- **Records to process**
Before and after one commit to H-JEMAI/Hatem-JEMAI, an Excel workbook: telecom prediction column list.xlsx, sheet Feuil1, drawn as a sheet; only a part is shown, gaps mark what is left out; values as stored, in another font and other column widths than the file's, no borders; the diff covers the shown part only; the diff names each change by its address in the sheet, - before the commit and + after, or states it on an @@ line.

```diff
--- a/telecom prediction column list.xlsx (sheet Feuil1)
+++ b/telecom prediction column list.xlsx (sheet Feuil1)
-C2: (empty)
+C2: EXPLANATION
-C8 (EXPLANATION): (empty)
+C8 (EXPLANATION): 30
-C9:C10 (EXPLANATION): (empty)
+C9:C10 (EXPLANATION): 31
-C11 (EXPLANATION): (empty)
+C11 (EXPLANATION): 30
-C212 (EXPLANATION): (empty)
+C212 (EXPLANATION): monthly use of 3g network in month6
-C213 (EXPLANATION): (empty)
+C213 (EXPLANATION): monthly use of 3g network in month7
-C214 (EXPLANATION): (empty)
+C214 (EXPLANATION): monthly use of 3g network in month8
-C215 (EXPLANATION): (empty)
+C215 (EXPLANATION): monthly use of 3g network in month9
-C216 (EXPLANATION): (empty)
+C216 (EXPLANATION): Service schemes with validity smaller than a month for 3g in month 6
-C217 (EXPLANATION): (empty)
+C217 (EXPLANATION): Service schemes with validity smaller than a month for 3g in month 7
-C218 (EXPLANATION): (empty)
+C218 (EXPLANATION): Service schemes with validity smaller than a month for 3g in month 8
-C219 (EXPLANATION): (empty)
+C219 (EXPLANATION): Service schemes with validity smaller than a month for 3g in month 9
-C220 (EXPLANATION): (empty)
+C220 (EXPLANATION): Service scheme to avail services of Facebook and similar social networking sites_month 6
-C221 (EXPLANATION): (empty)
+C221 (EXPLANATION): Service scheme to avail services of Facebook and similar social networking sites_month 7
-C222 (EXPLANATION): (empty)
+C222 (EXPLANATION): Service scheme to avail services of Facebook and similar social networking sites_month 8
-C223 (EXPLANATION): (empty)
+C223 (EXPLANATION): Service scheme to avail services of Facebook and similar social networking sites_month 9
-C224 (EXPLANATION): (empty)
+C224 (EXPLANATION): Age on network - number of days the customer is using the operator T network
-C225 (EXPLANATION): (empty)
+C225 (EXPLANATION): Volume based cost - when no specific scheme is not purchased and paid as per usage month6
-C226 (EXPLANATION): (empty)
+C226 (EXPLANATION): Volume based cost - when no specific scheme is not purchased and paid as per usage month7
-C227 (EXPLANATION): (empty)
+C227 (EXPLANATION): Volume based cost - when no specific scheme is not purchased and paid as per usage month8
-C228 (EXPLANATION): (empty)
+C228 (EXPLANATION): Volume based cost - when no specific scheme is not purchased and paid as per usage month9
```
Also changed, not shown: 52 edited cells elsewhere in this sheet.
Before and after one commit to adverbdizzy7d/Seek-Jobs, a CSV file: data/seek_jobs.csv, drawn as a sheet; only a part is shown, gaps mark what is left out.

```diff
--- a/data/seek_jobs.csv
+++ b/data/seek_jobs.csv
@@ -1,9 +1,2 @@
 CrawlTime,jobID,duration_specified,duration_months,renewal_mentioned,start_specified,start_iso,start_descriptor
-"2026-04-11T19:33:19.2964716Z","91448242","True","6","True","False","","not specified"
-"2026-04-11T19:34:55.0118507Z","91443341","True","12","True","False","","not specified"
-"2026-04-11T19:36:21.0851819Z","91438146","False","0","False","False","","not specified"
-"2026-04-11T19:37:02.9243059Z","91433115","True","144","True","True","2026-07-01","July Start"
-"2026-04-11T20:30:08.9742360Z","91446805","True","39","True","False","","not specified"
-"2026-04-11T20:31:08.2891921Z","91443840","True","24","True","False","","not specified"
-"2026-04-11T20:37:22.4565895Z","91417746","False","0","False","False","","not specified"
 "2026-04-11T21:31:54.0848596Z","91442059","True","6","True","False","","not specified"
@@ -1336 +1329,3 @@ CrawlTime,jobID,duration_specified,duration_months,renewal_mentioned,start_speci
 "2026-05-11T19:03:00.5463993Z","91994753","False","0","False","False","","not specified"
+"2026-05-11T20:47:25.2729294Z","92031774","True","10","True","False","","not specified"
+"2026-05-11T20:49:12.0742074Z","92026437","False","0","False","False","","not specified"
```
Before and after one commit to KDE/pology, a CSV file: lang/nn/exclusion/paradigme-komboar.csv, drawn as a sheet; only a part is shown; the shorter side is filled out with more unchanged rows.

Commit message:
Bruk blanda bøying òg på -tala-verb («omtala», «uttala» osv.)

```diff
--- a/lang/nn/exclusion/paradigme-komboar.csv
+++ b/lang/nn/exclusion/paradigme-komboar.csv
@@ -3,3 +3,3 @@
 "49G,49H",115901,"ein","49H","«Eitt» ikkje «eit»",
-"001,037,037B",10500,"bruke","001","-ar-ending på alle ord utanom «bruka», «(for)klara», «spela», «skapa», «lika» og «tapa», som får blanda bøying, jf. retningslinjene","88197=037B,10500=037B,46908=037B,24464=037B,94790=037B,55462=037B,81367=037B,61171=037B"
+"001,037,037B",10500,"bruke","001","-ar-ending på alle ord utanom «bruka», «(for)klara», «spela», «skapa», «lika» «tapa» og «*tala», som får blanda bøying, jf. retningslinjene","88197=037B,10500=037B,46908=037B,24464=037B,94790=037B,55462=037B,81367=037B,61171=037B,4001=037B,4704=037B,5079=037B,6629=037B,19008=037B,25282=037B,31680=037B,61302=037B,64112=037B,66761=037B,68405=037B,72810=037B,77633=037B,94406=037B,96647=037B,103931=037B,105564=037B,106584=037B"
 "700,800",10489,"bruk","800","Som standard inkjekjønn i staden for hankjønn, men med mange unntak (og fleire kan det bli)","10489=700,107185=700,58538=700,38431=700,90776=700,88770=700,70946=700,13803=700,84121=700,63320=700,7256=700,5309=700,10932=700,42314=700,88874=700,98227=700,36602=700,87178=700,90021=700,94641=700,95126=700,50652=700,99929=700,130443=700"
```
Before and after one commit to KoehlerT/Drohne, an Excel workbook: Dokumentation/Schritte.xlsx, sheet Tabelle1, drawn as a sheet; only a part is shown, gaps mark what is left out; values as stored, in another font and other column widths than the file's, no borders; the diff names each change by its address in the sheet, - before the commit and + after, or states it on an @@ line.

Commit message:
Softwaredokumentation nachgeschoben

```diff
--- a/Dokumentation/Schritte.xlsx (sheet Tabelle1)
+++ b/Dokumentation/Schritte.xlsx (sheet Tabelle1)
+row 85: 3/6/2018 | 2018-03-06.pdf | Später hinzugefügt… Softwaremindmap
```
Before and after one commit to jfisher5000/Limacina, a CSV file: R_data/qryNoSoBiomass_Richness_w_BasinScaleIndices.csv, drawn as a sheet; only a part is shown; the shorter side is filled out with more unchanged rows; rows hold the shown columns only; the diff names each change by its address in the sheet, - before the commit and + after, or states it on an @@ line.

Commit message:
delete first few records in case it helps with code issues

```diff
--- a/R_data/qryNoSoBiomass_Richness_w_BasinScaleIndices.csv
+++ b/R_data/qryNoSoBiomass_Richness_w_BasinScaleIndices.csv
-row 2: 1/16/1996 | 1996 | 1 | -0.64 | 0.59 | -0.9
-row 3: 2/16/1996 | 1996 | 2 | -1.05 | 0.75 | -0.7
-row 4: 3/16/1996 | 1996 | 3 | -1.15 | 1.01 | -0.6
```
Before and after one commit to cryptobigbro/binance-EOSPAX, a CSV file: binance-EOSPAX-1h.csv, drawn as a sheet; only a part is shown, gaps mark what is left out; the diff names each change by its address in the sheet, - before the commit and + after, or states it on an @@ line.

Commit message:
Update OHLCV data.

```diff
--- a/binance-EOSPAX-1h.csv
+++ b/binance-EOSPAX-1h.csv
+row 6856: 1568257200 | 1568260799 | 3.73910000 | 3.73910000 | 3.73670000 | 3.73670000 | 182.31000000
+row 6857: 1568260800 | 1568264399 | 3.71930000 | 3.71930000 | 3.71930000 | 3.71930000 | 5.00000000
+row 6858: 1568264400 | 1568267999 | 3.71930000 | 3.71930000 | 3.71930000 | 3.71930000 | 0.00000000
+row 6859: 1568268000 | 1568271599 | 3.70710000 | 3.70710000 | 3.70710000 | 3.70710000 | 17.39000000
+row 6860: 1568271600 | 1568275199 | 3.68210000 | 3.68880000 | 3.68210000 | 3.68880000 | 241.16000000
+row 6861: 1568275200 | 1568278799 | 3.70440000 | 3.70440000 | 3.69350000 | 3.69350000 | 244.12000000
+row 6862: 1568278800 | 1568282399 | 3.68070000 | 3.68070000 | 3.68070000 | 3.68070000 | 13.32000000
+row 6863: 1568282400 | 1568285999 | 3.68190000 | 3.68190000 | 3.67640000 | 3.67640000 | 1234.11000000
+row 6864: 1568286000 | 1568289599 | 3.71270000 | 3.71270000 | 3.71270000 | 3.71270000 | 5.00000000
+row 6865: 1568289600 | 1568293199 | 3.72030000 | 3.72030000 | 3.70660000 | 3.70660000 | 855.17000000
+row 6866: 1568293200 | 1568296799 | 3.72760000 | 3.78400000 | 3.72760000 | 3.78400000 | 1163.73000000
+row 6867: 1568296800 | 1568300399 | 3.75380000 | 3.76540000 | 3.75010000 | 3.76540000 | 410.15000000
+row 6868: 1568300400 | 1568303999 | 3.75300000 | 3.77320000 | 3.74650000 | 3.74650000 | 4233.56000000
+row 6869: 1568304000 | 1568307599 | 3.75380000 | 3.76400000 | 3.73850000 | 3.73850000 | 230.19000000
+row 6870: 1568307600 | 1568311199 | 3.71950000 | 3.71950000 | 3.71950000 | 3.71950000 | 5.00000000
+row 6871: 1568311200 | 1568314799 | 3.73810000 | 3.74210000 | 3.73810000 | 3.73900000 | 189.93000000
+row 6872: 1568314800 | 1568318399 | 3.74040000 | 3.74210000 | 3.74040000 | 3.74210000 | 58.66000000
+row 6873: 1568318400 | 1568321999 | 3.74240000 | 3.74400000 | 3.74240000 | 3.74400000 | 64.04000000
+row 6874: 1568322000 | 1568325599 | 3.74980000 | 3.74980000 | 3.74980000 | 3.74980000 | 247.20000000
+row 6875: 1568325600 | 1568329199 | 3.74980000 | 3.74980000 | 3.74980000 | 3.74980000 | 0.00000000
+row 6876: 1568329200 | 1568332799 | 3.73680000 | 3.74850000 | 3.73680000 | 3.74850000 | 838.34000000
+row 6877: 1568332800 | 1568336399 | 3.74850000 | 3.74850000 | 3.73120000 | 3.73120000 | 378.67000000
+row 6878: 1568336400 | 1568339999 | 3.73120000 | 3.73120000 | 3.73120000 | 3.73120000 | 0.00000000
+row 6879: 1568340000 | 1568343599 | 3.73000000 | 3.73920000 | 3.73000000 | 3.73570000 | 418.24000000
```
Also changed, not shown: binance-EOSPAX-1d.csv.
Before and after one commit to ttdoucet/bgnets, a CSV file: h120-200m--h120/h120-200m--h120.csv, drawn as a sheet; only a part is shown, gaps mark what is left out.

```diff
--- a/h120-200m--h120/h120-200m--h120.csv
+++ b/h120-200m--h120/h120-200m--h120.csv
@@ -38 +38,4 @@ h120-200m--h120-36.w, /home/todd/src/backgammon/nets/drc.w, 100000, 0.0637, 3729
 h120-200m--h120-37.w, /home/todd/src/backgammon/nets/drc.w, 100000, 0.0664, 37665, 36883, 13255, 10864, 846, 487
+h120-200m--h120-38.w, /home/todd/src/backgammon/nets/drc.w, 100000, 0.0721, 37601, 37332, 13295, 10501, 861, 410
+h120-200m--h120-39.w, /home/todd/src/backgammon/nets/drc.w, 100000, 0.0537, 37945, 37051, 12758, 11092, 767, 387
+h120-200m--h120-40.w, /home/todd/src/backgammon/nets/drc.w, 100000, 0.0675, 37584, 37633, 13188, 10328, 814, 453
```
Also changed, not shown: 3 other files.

- **What needs to be done**
Only lines of the material that contain the word "prediction" belong in the answer; copy each one.

- **Exercise output**
Before and after one commit to H-JEMAI/Hatem-JEMAI, an Excel workbook: telecom prediction column list.xlsx, sheet Feuil1, drawn as a sheet; only a part is shown, gaps mark what is left out; values as stored, in another font and other column widths than the file's, no borders; the diff covers the shown part only; the diff names each change by its address in the sheet, - before the commit and + after, or states it on an @@ line.
--- a/telecom prediction column list.xlsx (sheet Feuil1)
+++ b/telecom prediction column list.xlsx (sheet Feuil1)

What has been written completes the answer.